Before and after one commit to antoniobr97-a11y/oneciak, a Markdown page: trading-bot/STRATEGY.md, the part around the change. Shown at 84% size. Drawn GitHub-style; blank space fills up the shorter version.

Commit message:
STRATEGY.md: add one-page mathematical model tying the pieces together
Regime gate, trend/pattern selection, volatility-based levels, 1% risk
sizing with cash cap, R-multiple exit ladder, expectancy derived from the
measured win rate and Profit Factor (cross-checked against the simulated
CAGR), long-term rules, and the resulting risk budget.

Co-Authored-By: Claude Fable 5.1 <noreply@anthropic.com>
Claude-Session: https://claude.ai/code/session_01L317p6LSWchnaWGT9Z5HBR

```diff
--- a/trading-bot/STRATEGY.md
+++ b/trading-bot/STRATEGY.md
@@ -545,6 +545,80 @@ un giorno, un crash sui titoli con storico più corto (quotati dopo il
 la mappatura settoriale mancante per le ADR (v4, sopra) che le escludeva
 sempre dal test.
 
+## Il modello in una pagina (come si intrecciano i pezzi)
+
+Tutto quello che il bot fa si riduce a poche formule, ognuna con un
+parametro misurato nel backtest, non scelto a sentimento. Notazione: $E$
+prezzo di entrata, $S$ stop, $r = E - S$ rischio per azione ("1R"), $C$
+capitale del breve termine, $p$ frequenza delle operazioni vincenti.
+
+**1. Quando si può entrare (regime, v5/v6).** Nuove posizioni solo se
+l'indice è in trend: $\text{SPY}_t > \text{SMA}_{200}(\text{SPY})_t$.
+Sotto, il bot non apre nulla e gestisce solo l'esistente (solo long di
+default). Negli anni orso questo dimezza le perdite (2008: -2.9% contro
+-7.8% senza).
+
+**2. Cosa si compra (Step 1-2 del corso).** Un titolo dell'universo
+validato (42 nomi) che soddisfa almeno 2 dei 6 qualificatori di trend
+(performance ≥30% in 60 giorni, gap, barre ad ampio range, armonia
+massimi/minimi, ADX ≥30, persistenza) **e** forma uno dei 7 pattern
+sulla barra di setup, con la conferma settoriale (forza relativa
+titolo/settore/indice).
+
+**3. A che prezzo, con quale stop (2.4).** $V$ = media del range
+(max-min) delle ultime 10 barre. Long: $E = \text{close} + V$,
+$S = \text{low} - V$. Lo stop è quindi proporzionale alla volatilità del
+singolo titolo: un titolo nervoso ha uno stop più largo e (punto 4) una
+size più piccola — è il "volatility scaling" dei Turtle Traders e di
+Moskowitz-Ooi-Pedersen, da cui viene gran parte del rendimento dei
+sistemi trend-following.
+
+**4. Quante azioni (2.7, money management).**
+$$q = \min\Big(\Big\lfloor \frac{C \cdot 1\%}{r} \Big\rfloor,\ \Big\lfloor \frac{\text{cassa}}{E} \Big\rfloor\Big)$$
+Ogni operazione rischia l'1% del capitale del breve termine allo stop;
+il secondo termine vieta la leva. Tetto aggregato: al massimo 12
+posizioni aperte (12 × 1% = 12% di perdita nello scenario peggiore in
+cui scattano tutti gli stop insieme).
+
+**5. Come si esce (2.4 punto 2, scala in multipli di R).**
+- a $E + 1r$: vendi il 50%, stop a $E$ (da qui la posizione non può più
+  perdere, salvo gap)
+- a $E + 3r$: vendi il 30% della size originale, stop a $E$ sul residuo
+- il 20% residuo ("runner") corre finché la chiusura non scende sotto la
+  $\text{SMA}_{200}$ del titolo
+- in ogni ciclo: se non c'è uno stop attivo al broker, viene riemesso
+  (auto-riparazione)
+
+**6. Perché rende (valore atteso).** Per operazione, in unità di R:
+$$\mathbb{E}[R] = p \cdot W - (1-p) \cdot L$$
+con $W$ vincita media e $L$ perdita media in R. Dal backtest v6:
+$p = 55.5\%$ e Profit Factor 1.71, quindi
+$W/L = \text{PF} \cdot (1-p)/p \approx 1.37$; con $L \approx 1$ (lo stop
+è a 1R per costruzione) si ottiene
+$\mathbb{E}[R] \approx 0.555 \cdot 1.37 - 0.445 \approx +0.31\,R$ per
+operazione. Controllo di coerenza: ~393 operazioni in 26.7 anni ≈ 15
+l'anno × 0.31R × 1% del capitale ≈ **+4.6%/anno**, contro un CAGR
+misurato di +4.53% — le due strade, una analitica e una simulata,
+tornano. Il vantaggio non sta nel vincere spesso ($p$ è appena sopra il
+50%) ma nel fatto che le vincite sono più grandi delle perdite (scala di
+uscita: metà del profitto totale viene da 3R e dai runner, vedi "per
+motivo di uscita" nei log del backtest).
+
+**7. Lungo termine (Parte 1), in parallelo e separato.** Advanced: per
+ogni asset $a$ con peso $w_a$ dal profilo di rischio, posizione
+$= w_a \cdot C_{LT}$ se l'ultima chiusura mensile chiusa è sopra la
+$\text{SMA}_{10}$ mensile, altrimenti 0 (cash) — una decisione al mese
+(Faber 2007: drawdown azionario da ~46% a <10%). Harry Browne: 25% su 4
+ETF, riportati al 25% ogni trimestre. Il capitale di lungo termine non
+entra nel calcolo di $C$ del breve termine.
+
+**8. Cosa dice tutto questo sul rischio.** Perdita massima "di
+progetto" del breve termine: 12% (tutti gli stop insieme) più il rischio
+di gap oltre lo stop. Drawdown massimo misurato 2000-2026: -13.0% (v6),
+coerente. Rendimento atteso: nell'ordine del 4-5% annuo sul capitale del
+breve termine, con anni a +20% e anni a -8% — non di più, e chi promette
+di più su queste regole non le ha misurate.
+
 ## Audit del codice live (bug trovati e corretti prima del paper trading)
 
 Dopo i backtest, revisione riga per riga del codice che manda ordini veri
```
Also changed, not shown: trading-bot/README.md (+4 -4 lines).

==========

# What you should do:
Write out all the data exactly.

# Solution to this exercise:
Before and after one commit to antoniobr97-a11y/oneciak, a Markdown page: trading-bot/STRATEGY.md, the part around the change. Shown at 84% size. Drawn GitHub-style; blank space fills up the shorter version.

Commit message:
STRATEGY.md: add one-page mathematical model tying the pieces together
Regime gate, trend/pattern selection, volatility-based levels, 1% risk
sizing with cash cap, R-multiple exit ladder, expectancy derived from the
measured win rate and Profit Factor (cross-checked against the simulated
CAGR), long-term rules, and the resulting risk budget.

Co-Authored-By: Claude Fable 5.1 <noreply@anthropic.com>
Claude-Session: https://claude.ai/code/session_01L317p6LSWchnaWGT9Z5HBR

```diff
--- a/trading-bot/STRATEGY.md
+++ b/trading-bot/STRATEGY.md
@@ -545,6 +545,80 @@ un giorno, un crash sui titoli con storico più corto (quotati dopo il
 la mappatura settoriale mancante per le ADR (v4, sopra) che le escludeva
 sempre dal test.
 
+## Il modello in una pagina (come si intrecciano i pezzi)
+
+Tutto quello che il bot fa si riduce a poche formule, ognuna con un
+parametro misurato nel backtest, non scelto a sentimento. Notazione: $E$
+prezzo di entrata, $S$ stop, $r = E - S$ rischio per azione ("1R"), $C$
+capitale del breve termine, $p$ frequenza delle operazioni vincenti.
+
+**1. Quando si può entrare (regime, v5/v6).** Nuove posizioni solo se
+l'indice è in trend: $\text{SPY}_t > \text{SMA}_{200}(\text{SPY})_t$.
+Sotto, il bot non apre nulla e gestisce solo l'esistente (solo long di
+default). Negli anni orso questo dimezza le perdite (2008: -2.9% contro
+-7.8% senza).
+
+**2. Cosa si compra (Step 1-2 del corso).** Un titolo dell'universo
+validato (42 nomi) che soddisfa almeno 2 dei 6 qualificatori di trend
+(performance ≥30% in 60 giorni, gap, barre ad ampio range, armonia
+massimi/minimi, ADX ≥30, persistenza) **e** forma uno dei 7 pattern
+sulla barra di setup, con la conferma settoriale (forza relativa
+titolo/settore/indice).
+
+**3. A che prezzo, con quale stop (2.4).** $V$ = media del range
+(max-min) delle ultime 10 barre. Long: $E = \text{close} + V$,
+$S = \text{low} - V$. Lo stop è quindi proporzionale alla volatilità del
+singolo titolo: un titolo nervoso ha uno stop più largo e (punto 4) una
+size più piccola — è il "volatility scaling" dei Turtle Traders e di
+Moskowitz-Ooi-Pedersen, da cui viene gran parte del rendimento dei
+sistemi trend-following.
+
+**4. Quante azioni (2.7, money management).**
+$$q = \min\Big(\Big\lfloor \frac{C \cdot 1\%}{r} \Big\rfloor,\ \Big\lfloor \frac{\text{cassa}}{E} \Big\rfloor\Big)$$
+Ogni operazione rischia l'1% del capitale del breve termine allo stop;
+il secondo termine vieta la leva. Tetto aggregato: al massimo 12
+posizioni aperte (12 × 1% = 12% di perdita nello scenario peggiore in
+cui scattano tutti gli stop insieme).
+
+**5. Come si esce (2.4 punto 2, scala in multipli di R).**
+- a $E + 1r$: vendi il 50%, stop a $E$ (da qui la posizione non può più
+  perdere, salvo gap)
+- a $E + 3r$: vendi il 30% della size originale, stop a $E$ sul residuo
+- il 20% residuo ("runner") corre finché la chiusura non scende sotto la
+  $\text{SMA}_{200}$ del titolo
+- in ogni ciclo: se non c'è uno stop attivo al broker, viene riemesso
+  (auto-riparazione)
+
+**6. Perché rende (valore atteso).** Per operazione, in unità di R:
+$$\mathbb{E}[R] = p \cdot W - (1-p) \cdot L$$
+con $W$ vincita media e $L$ perdita media in R. Dal backtest v6:
+$p = 55.5\%$ e Profit Factor 1.71, quindi
+$W/L = \text{PF} \cdot (1-p)/p \approx 1.37$; con $L \approx 1$ (lo stop
+è a 1R per costruzione) si ottiene
+$\mathbb{E}[R] \approx 0.555 \cdot 1.37 - 0.445 \approx +0.31\,R$ per
+operazione. Controllo di coerenza: ~393 operazioni in 26.7 anni ≈ 15
+l'anno × 0.31R × 1% del capitale ≈ **+4.6%/anno**, contro un CAGR
+misurato di +4.53% — le due strade, una analitica e una simulata,
+tornano. Il vantaggio non sta nel vincere spesso ($p$ è appena sopra il
+50%) ma nel fatto che le vincite sono più grandi delle perdite (scala di
+uscita: metà del profitto totale viene da 3R e dai runner, vedi "per
+motivo di uscita" nei log del backtest).
+
+**7. Lungo termine (Parte 1), in parallelo e separato.** Advanced: per
+ogni asset $a$ con peso $w_a$ dal profilo di rischio, posizione
+$= w_a \cdot C_{LT}$ se l'ultima chiusura mensile chiusa è sopra la
+$\text{SMA}_{10}$ mensile, altrimenti 0 (cash) — una decisione al mese
+(Faber 2007: drawdown azionario da ~46% a <10%). Harry Browne: 25% su 4
+ETF, riportati al 25% ogni trimestre. Il capitale di lungo termine non
+entra nel calcolo di $C$ del breve termine.
+
+**8. Cosa dice tutto questo sul rischio.** Perdita massima "di
+progetto" del breve termine: 12% (tutti gli stop insieme) più il rischio
+di gap oltre lo stop. Drawdown massimo misurato 2000-2026: -13.0% (v6),
+coerente. Rendimento atteso: nell'ordine del 4-5% annuo sul capitale del
+breve termine, con anni a +20% e anni a -8% — non di più, e chi promette
+di più su queste regole non le ha misurate.
+
 ## Audit del codice live (bug trovati e corretti prima del paper trading)
 
 Dopo i backtest, revisione riga per riga del codice che manda ordini veri
```
Also changed, not shown: trading-bot/README.md (+4 -4 lines).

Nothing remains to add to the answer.